Tesco shareholders are to sue the British supermarket giant for compensation after the revelation of profit overstatements sent its stock tumbling, a London law firm said on Tuesday.
Litigation firm Stewarts Law said directors and senior management "knew or were reckless" about the overstatement of profits.
Tesco revealed in October that it had overstated profits by £263 million ($413 million, 331 million euros), sparking a Serious Fraud Office (SFO) investigation.
"We expect to issue proceedings against Tesco in the High Court in London within six months," said Sean Upson, a partner at Stewarts Law.
"We do not intend to wait for the outcome of the SFO investigation which may take some years."
Tesco did not immediately respond for a request for comment.
Tesco shares dropped 15.5 percent by close of trading on September 22, the day that the company first announced there had been a profit overstatement.
Britain's number one supermarket and one of the world's top three, Tesco has faced a series of troubles and its sales have been eroded by stiff competition from discounters.
Its chairman, Richard Broadbent, resigned in the wake of the profit scandal, which also led to the suspension of a string of senior executives.
US investor Warren Buffett's Berkshire Hathaway since reduced its share in Tesco to under three percent from about five percent.
Buffett said his investment in the company had been a "huge mistake".

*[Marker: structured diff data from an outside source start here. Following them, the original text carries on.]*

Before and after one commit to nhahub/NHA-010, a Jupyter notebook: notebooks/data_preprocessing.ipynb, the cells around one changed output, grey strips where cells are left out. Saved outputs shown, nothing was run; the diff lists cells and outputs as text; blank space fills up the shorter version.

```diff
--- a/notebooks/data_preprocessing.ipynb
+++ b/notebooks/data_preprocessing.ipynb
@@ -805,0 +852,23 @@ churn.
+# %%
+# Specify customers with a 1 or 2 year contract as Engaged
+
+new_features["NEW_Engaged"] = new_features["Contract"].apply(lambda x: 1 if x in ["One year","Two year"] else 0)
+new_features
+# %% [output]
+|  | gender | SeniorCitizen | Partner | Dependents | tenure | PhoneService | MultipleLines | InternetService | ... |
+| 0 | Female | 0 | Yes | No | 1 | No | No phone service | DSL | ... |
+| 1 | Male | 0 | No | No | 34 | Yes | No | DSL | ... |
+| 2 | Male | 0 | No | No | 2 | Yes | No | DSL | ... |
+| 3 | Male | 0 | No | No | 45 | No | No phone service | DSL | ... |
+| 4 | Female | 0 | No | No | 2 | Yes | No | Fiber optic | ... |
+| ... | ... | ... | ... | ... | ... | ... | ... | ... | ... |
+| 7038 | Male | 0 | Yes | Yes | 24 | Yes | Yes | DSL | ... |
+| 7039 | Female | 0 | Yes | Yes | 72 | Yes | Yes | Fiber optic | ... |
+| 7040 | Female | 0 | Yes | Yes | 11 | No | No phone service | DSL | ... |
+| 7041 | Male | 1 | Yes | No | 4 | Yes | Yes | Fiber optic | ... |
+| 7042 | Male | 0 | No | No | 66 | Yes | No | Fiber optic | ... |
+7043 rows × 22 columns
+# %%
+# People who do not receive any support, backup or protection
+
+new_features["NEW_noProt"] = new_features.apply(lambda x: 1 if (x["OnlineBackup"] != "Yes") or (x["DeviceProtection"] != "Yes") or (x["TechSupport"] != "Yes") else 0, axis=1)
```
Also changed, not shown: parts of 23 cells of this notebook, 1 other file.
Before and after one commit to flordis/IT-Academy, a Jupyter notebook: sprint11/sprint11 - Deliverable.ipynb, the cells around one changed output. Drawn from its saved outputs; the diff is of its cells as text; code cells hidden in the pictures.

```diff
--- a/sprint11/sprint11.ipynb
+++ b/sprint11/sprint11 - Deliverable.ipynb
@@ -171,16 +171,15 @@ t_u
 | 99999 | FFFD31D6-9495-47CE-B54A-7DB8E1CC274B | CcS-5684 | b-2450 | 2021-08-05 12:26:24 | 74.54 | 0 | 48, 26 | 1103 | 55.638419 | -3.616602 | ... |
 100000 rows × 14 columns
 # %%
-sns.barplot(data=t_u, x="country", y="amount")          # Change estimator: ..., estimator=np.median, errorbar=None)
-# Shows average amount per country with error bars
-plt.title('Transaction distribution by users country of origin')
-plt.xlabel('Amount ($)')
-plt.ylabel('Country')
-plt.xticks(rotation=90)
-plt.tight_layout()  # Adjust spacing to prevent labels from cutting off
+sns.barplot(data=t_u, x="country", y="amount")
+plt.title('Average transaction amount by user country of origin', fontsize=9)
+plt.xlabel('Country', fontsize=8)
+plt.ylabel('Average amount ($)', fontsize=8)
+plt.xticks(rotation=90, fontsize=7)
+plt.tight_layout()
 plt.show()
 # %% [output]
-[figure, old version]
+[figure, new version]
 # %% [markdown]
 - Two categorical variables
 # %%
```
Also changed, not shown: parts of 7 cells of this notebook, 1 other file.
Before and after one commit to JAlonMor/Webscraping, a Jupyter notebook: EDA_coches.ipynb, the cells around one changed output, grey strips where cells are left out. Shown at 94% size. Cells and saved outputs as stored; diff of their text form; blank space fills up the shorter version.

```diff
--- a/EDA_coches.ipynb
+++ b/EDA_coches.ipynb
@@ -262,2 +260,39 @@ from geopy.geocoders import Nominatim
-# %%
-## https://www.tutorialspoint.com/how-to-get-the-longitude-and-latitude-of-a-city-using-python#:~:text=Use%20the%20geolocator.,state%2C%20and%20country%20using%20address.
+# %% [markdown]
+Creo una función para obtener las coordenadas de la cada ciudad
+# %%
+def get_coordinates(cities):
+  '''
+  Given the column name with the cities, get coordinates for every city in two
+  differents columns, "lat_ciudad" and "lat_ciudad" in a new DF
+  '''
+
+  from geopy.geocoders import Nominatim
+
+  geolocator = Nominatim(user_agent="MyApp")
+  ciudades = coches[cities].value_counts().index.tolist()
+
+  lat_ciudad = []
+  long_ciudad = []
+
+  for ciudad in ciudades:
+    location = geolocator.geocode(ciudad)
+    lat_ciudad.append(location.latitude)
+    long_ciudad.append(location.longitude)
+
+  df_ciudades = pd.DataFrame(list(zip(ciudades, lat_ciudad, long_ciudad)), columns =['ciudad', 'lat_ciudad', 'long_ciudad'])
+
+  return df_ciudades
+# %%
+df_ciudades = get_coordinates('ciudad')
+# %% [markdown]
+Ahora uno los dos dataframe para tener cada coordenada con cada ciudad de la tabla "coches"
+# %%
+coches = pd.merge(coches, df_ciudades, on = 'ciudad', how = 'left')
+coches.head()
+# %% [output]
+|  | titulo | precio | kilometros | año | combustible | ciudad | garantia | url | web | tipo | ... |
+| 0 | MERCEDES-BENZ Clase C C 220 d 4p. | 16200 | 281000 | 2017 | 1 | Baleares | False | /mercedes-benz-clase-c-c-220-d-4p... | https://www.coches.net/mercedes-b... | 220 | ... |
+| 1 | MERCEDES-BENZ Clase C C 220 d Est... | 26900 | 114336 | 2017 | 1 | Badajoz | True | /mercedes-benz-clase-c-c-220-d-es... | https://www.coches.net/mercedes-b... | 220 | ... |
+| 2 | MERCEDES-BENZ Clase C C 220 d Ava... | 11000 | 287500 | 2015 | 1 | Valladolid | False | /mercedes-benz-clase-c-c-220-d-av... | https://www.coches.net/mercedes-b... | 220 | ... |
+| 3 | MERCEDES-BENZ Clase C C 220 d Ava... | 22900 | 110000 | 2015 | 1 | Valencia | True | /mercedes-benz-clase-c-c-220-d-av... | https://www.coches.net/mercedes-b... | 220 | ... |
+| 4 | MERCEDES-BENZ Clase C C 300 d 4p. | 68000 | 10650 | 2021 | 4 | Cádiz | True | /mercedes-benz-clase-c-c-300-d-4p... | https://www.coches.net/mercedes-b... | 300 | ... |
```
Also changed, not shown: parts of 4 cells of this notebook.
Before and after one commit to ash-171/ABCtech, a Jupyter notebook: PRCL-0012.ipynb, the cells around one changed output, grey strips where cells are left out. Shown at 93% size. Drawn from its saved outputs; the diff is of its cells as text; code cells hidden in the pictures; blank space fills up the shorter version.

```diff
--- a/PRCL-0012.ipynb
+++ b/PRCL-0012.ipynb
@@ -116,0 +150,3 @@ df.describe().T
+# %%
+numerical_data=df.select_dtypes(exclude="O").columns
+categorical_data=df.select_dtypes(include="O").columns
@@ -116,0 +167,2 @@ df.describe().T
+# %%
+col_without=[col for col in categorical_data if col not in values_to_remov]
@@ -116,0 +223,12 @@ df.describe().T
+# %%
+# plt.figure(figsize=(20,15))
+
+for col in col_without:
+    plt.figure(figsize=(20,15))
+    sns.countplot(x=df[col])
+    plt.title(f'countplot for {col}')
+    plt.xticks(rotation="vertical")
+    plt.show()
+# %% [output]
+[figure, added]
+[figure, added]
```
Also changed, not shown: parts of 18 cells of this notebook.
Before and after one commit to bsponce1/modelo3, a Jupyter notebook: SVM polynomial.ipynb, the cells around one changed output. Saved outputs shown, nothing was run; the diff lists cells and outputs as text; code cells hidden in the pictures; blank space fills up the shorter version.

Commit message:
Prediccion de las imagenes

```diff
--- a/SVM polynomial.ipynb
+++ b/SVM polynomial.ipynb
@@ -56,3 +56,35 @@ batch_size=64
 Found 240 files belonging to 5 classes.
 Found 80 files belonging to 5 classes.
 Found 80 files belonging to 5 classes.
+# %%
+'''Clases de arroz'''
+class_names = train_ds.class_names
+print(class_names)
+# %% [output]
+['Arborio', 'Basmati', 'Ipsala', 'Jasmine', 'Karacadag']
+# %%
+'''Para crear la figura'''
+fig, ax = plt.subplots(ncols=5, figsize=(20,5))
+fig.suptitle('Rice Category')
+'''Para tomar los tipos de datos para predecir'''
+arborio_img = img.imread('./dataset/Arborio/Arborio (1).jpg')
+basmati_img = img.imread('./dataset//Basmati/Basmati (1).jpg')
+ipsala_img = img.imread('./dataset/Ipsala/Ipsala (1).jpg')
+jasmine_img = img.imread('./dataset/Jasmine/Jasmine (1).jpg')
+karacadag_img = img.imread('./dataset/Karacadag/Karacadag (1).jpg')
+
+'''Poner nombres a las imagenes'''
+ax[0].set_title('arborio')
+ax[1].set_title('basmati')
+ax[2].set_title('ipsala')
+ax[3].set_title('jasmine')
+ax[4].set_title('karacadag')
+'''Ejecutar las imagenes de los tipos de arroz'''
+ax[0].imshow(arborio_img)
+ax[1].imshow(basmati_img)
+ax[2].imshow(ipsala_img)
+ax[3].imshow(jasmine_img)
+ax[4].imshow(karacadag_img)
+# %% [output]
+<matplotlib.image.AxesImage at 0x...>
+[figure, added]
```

Tesco shares fell again on Tuesday after Stewarts Law announced its claim, and were down 2.71 percent at the close of trade at 188.15 pence.